The trend today seems to be moving away from a centralized "church" to a scattered smattering of lone ranger Christians trying to change their world by themselves. This trend is emphasized in a positive light in George Barna's book, Revolution.
But is it a positive thing? In an interview with Willow Creek's Magazine, "Willow" (vol. 13, Iss. 1), Barna asserts "...the role of the church is to help people honor Jesus Christ. It is meant to support each person's efforts to be Christ-like." ("Willow" vol. 13, Iss. 1, p.35) He continues to say that, "...expecting that person to be committed to that congregation leads to problems."

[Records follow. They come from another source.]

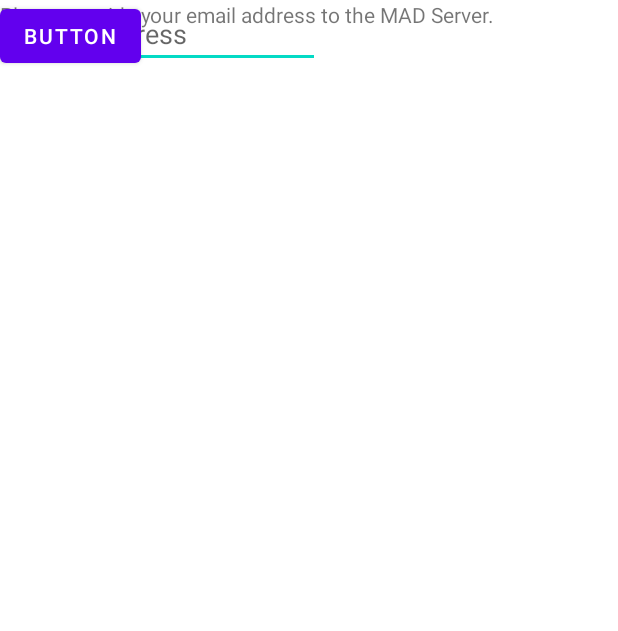
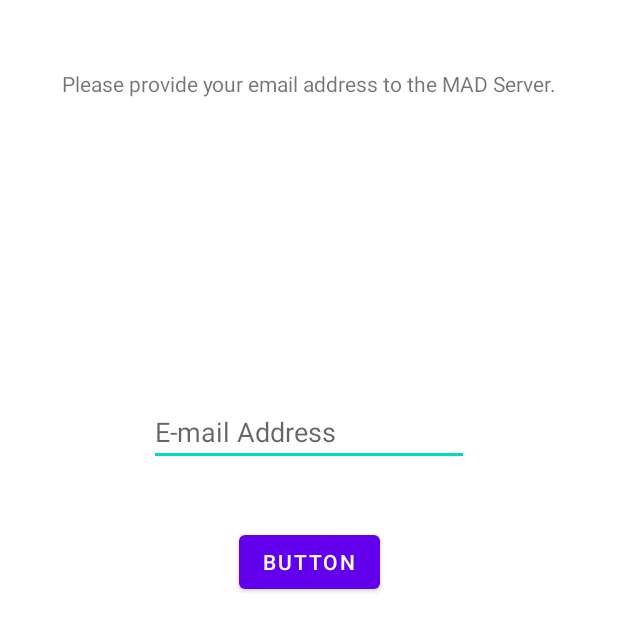
Before and after one commit to expeon07/MADClass2021, an Android app: the layout login_activity.xml on its own in the app's theme, with its tools: preview values and no code run, on a phone screen of 412 x 824 dp. Shown: the top 631 px of the screen. Run offline under Robolectric (Android 15) with nearby library versions, the phone set to English and light mode, and no system bars.

Commit message:
Edit login_activity.xml

```diff
--- a/app/src/main/res/layout/login_activity.xml
+++ b/app/src/main/res/layout/login_activity.xml
@@ -1,6 +1,6 @@
 <?xml version="1.0" encoding="utf-8"?>
-<androidx.constraintlayout.widget.ConstraintLayout
-    xmlns:android="http://schemas.android.com/apk/res/android"
+<androidx.constraintlayout.widget.ConstraintLayout xmlns:android="http://schemas.android.com/apk/res/android"
+    xmlns:app="http://schemas.android.com/apk/res-auto"
     xmlns:tools="http://schemas.android.com/tools"
     android:layout_width="match_parent"
     android:layout_height="match_parent">
@@ -9,25 +9,40 @@
         android:id="@+id/textView"
         android:layout_width="wrap_content"
         android:layout_height="wrap_content"
+        android:layout_marginTop="120dp"
+        android:layout_marginBottom="100dp"
         android:text="@string/login_inst"
-        tools:layout_editor_absoluteX="131dp"
-        tools:layout_editor_absoluteY="116dp" />
+        app:autoSizeMaxTextSize="24dp"
+        app:autoSizeMinTextSize="12dp"
+        app:layout_constraintBottom_toTopOf="@+id/editTextTextEmailAddress2"
+        app:layout_constraintEnd_toEndOf="parent"
+        app:layout_constraintStart_toStartOf="parent"
+        app:layout_constraintTop_toTopOf="parent" />
 
     <EditText
         android:id="@+id/editTextTextEmailAddress2"
         android:layout_width="wrap_content"
         android:layout_height="wrap_content"
+        android:layout_marginTop="100dp"
+        android:layout_marginBottom="20dp"
         android:ems="10"
         android:hint="@string/email_hint"
         android:inputType="textEmailAddress"
-        tools:layout_editor_absoluteX="195dp"
-        tools:layout_editor_absoluteY="208dp" />
+        app:layout_constraintBottom_toTopOf="@+id/submit_email"
+        app:layout_constraintEnd_toEndOf="parent"
+        app:layout_constraintStart_toStartOf="parent"
+        app:layout_constraintTop_toBottomOf="@+id/textView"
+        android:autofillHints="" />
 
     <Button
         android:id="@+id/submit_email"
         android:layout_width="wrap_content"
         android:layout_height="wrap_content"
+        android:layout_marginTop="20dp"
+        android:layout_marginBottom="500dp"
         android:text="Button"
-        tools:layout_editor_absoluteX="252dp"
-        tools:layout_editor_absoluteY="263dp" />
+        app:layout_constraintBottom_toBottomOf="parent"
+        app:layout_constraintEnd_toEndOf="parent"
+        app:layout_constraintStart_toStartOf="parent"
+        app:layout_constraintTop_toBottomOf="@+id/editTextTextEmailAddress2" />
 </androidx.constraintlayout.widget.ConstraintLayout>
```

Is the church a bunch of individuals doing his or her best to honor Jesus Christ, or is the church one body connected by one Spirit with specific commands for organization and practice? If this trend continues, where are the individual Christ-like "Revolutionaries" going to join together for worship and encouragement? Are we more effective individually or collectively? What about unity of the believers? How will that be accomplished?
I am not advocating that the current practices of the church are flawless, nor do I think we are limited to stay within our own church walls. The heart for the lost is the heart of Christ. But Jesus was different than us in that He was calling followers for Himself. In this truth, we should consider ourselves more like the church in Acts than being "Christ-like", because we are not calling followers for ourselves, but building the church that was begun in the book of Acts.
1. It was a church united. (Acts 2:42)
2. It was a church with a mission. (Acts 1:8)
3. It was a church that was effective and powerful. (Acts 2:43,47)
4. It was a church that prayed together, daily. (Acts 3:1)
5. It was a church that took care of each other. (Acts 4:32)
6. It was a church that had accountability. (Acts 5:1-11)
7. It was a church that was organized. (Acts 6:1-6)
8. It was a church that was centralized. (Acts 8:14;Acts 14:4)
Decentralizing the church is a dangerous trend. The organized church may fail once in a while, and will always have flaws because of the human condition. But it is exactly that flawed condition that demands we be answerable and connected with each other in organized, centralized and accountable fashion. Decentralizing and the church is deconstructing the church. How dare we destroy the body of Christ in this way?